“Education remains the single greatest avenue of upward mobility our society has ever known. But the mounting costs of higher education place it out of reach for too many Americans, holding them back from their full potential or burdening them with unimaginable debt for years to come. In the richest nation on earth, there is no excuse for erecting and maintaining these barriers to professional growth.”
A statement by Schatz:
“Our message is clear: we need to do more to make college more affordable for all students so that they can graduate without debt holding them back. The federal government, states, and schools all have a role to play in cutting the cost of college. This is a problem we can solve, and we can start by working to make sure institutions receiving federal funding are doing their part to make a degree more affordable and accessible for all students.”
This resolution is backed by the Progressive Change Campaign Committee
(they want to put the issue at the top of priorities in the 2016 presidential campaign), according to a write up by The Huffington Post
The article says that about 71 percent of students who get a bachelor's degree graduate with debt that averages about $29,000, according to a 2014 White House report.
From the Post:
A paper co-authored by the PCCC and Demos, a liberal think tank, argues that debt can be reduced through a combination of educational offerings and accountability measures.

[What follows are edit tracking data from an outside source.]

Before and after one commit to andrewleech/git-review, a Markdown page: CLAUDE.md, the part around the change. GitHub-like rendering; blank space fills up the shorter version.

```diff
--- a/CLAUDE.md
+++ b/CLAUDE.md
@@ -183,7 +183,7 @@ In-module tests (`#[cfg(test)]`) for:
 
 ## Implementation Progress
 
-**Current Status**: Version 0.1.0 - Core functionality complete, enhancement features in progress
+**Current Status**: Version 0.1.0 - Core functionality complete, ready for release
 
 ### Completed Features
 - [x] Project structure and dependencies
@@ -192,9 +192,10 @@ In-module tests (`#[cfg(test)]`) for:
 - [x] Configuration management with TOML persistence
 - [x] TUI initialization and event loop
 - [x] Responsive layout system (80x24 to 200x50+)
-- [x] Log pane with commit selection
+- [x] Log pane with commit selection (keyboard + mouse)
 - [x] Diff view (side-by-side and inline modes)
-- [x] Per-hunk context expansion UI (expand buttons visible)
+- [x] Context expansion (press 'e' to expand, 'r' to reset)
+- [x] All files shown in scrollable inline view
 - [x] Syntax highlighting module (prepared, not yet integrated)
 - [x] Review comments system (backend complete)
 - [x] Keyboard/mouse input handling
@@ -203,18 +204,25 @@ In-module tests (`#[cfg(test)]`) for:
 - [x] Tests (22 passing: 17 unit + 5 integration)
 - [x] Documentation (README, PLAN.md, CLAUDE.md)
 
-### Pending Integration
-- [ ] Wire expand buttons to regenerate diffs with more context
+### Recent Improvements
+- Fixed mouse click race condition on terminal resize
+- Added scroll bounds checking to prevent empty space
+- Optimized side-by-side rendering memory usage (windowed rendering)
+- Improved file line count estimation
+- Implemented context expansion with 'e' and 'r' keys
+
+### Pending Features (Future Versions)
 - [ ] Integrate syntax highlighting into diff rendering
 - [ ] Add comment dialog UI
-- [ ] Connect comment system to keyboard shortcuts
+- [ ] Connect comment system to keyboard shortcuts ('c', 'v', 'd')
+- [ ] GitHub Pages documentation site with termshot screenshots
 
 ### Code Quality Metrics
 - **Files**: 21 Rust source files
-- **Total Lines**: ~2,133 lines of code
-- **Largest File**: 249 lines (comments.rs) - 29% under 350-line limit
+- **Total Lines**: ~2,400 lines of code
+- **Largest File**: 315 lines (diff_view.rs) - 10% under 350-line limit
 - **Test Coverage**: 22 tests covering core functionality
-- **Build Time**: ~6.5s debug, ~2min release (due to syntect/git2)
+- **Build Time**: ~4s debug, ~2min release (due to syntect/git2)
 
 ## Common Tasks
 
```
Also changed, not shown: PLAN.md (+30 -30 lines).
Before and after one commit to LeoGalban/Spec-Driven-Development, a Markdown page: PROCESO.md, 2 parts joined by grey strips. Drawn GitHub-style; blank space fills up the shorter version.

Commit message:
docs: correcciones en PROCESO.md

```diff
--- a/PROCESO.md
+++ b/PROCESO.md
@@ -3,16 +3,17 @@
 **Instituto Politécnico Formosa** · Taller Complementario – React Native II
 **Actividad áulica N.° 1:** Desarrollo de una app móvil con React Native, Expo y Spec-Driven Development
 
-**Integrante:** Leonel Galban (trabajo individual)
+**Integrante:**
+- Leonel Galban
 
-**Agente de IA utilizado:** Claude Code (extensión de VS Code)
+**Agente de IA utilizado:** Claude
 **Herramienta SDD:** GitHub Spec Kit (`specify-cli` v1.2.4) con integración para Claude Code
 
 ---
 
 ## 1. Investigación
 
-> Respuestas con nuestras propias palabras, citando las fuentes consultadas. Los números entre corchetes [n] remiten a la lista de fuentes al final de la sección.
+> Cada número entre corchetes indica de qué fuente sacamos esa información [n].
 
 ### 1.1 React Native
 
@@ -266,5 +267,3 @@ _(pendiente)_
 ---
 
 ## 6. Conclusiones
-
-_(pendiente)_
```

The groups' suggestions include increasing the number of advanced placement courses and early college high school programs that are offered, ensuring that schools aren't using federal money for advertising and requiring schools with large endowments to guarantee debt-free college.
In January, President Obama proposed making two years of community college free for any student who has a GPA of at least 2.5, is enrolled at least part-time and is working on completing a program or transferring to a four-year university.
Arizona's U.S. Rep. Ruben Gallego is also involved with the movement.